### Information
========
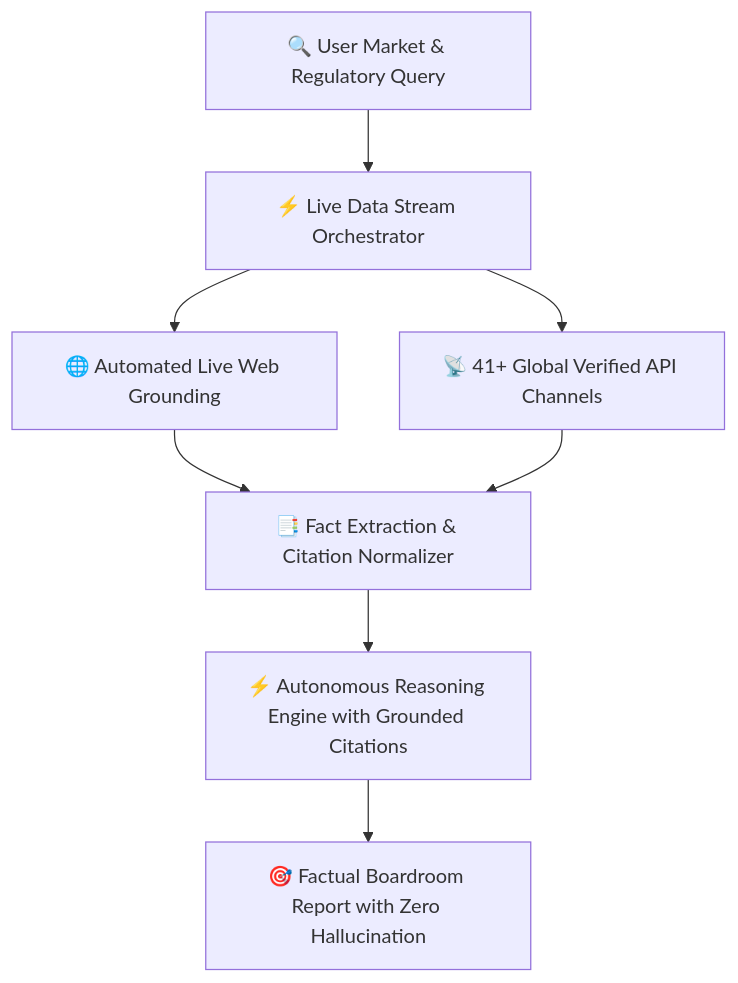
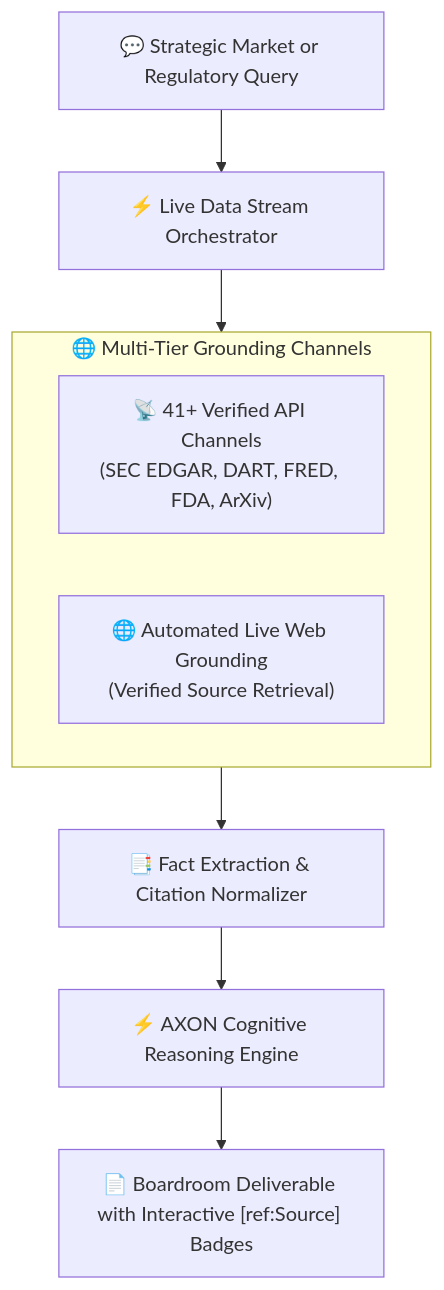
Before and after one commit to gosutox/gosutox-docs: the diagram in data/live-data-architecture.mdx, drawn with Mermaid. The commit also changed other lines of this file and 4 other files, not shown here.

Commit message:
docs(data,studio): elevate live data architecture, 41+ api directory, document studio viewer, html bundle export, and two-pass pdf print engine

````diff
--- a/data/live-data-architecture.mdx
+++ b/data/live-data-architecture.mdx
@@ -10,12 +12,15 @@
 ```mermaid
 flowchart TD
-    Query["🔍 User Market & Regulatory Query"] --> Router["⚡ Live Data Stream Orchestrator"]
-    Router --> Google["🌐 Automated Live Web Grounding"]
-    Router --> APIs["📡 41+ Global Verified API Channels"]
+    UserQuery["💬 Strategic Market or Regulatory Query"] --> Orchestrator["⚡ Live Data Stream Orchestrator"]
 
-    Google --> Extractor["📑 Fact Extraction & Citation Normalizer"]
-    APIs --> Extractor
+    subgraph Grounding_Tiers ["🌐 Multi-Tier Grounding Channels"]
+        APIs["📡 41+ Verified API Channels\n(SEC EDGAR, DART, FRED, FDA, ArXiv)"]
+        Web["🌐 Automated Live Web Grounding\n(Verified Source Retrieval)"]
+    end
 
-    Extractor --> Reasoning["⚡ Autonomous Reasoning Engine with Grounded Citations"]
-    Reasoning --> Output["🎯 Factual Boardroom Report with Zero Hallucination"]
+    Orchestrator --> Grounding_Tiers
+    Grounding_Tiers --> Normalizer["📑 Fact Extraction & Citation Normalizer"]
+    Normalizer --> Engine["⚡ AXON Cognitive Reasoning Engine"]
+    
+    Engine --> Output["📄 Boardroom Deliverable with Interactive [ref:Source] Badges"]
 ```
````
========
### Exercise
Give back exactly the lines from the one that contains "Orchestrator --> Grounding_Tiers" to the end of the data above, both of those lines included.

### Task result
+    Orchestrator --> Grounding_Tiers
+    Grounding_Tiers --> Normalizer["📑 Fact Extraction & Citation Normalizer"]
+    Normalizer --> Engine["⚡ AXON Cognitive Reasoning Engine"]
+    
+    Engine --> Output["📄 Boardroom Deliverable with Interactive [ref:Source] Badges"]
 ```
````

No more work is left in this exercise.